1,250 Gallons of Ruined MSU Mayo

1,250 Gallons of Ruined MSU Mayo

Have you ever wondered what 1,250 gallons of mayonnaise looked like in a dumpster? Yeah, neither did I. However, because of one ruined shipment of mayo I would soon learn.

On December 2nd 500 2.5-gallon containers of mayo arrived to Michigan State University frozen, this makes the product unusable by MSU’s standards. MSU food stores was facing a tough decision about what to do; should it be thrown away, or should it be recycled somehow? The answer was the university’s anaerobic digester which allows for food waste to be turned into energy that is then used on campus. The food types that it runs best off of? Fats, and sugars…a.k.a mayonnaise.

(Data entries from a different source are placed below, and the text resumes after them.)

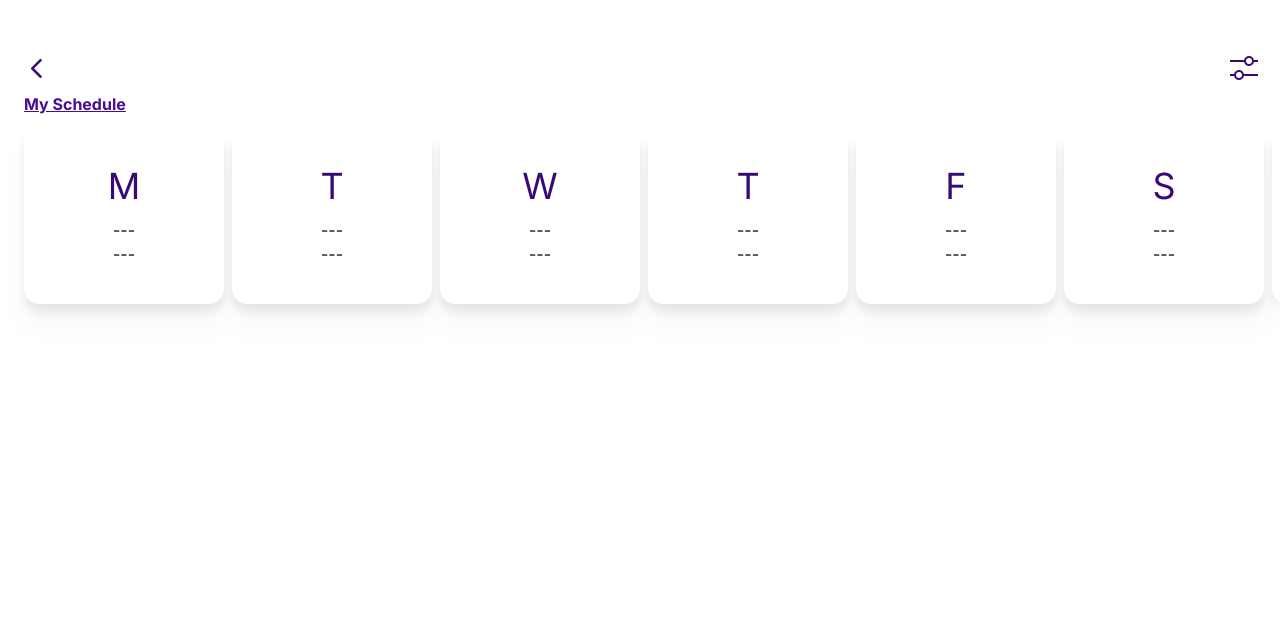
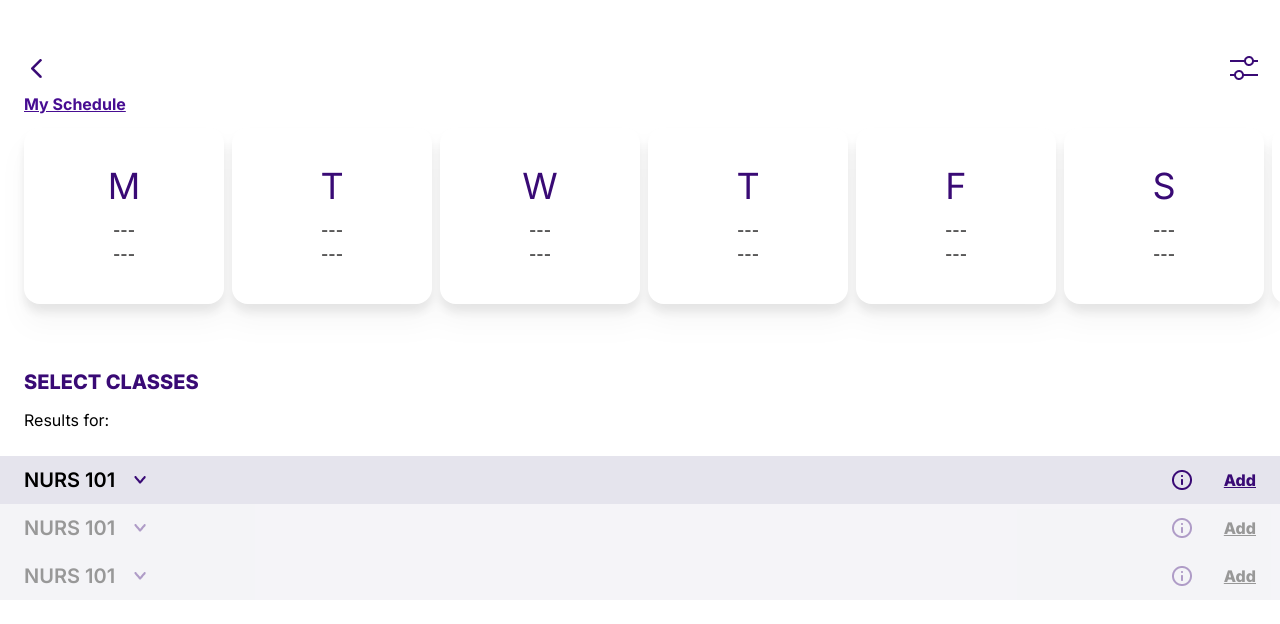
Before and after one commit to AnthonyQuispe/Course-Savers, a Next.js app: page /results in a window 1280 px wide. Shown: the top 624 px of the page. Built offline with nearby package versions, Linux system fonts and the light colour scheme.

Commit message:
Results Page style base set.

```diff
--- /dev/null
+++ b/src/app/components/ResultsClassElement/ResultsClassElement.tsx
@@ -0,0 +1,42 @@
+import Image from "next/image";
+import downArrowIcon from "../../../../public/icons/down-arrow-icon.png";
+import upArrowIcon from "../../../../public/icons/up-arrow-icon.png";
+import infoIcon from "../../../../public/icons/info-icon.png";
+
+
+export default function ResultsClassElement() {
+    return (
+        <div>
+            <div className=" items-center justify-between px-6 flex bg-GrayPurp">
+                <div className="flex items-center">
+                    <h2 className=" text-xl font-semibold">NURS 101</h2>
+                    <Image src={downArrowIcon} alt="drop down arrow" />
+                </div>
+                <div className="flex items-center">
+                    <Image className="w-5 h-5" src={infoIcon} alt="info button" />
+                    <h2 className=" pl-8 text-DarkPurp underline font-extrabold">Add</h2>
+                </div>
+            </div>
+            <div className=" opacity-40 items-center justify-between px-6 flex bg-GrayPurp">
+                <div className="flex items-center">
+                    <h2 className=" text-xl font-semibold">NURS 101</h2>
+                    <Image src={downArrowIcon} alt="drop down arrow" />
+                </div>
+                <div className="flex items-center">
+                    <Image className="w-5 h-5" src={infoIcon} alt="info button" />
+                    <h2 className=" pl-8 underline font-extrabold">Add</h2>
+                </div>
+            </div>
+            <div className=" opacity-40 items-center justify-between px-6 flex bg-GrayPurp">
+                <div className="flex items-center">
+                    <h2 className=" text-xl font-semibold">NURS 101</h2>
+                    <Image src={downArrowIcon} alt="drop down arrow" />
+                </div>
+                <div className="flex items-center">
+                    <Image className="w-5 h-5" src={infoIcon} alt="info button" />
+                    <h2 className=" pl-8 underline font-extrabold">Add</h2>
+                </div>
+            </div>
+        </div>
+    )
+}
--- a/src/app/results/page.tsx
+++ b/src/app/results/page.tsx
@@ -2,6 +2,7 @@ import Image from "next/image"
 import backButtonIcon from "../../../public/icons/back-button-icon.png";
 import filterIcon from "../../../public/icons/filter-icon.png";
 import ResultsScheduleElement from "../components/ResultsScheduleElement/ResultsScheduleElement";
+import ResultsClassElement from "../components/ResultsClassElement/ResultsClassElement";
 
 
 export default function Results() {
@@ -14,5 +15,14 @@ export default function Results() {
         <div>
             <ResultsScheduleElement />
         </div>
+        <div>
+            <div className="p-6">
+                <h2 className=" text-DarkPurp text-xl font-extrabold pt-10 pb-3">SELECT CLASSES</h2>
+                <p>Results for: </p><span></span>
+            </div>
+            <div>
+                <ResultsClassElement />
+            </div>
+        </div>
     </div>
 }
```
Also changed, not shown: public/icons/up-arrow-icon.png (added).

The decision was simple, but the process? Not so much. The dirty (and smelly) work was about to begin.

The first step to recycling 500 2.5-gallon containers of mayonnaise was to empty a majority of its contents into our large food waste dumpsters at the MSU Recycling Center. This took a team of 11 people about 2 hours to complete. Every time a new container was dumped all the mayo already in the dumpster jiggled like gelatin. It smelled about as bad as you might imagine 1,250 gallons of mayo would smell.

The second step was to rinse any residual mayo off the plastic containers so that they could also be recycled. This meant that four RHS Sustainability team members (including myself) had to spend four hours manually rinsing out plastic containers and then running them through Hubbard dining hall’s dish washer to ensure that there was as little contamination as possible. I smelled like mayo for a week after we were finished, my girlfriend (a self-proclaimed mayo hater) was very unhappy.

Finally, all the empty containers were bagged up and brought back to the MSU Recycling Center.

Now why go through all the trouble you might ask?

Roughly 1/3 of all food produced in the world goes to waste according to the Food and Agriculture Organization, that’s about 1.3 billion pounds. So when there is an opportunity like this to use food waste positively, there really is no such thing as a job “too messy.”

Sustainability often times boils down to doing what’s right, even if it’s messy, and smells really…REALLY bad.

 

Author

Cole Gude
MSU Culinary Services Sustainability Officer   
Residential and Hospitality Services
908 Akers Rd Room 250
Michigan State University
Work 517-884-0626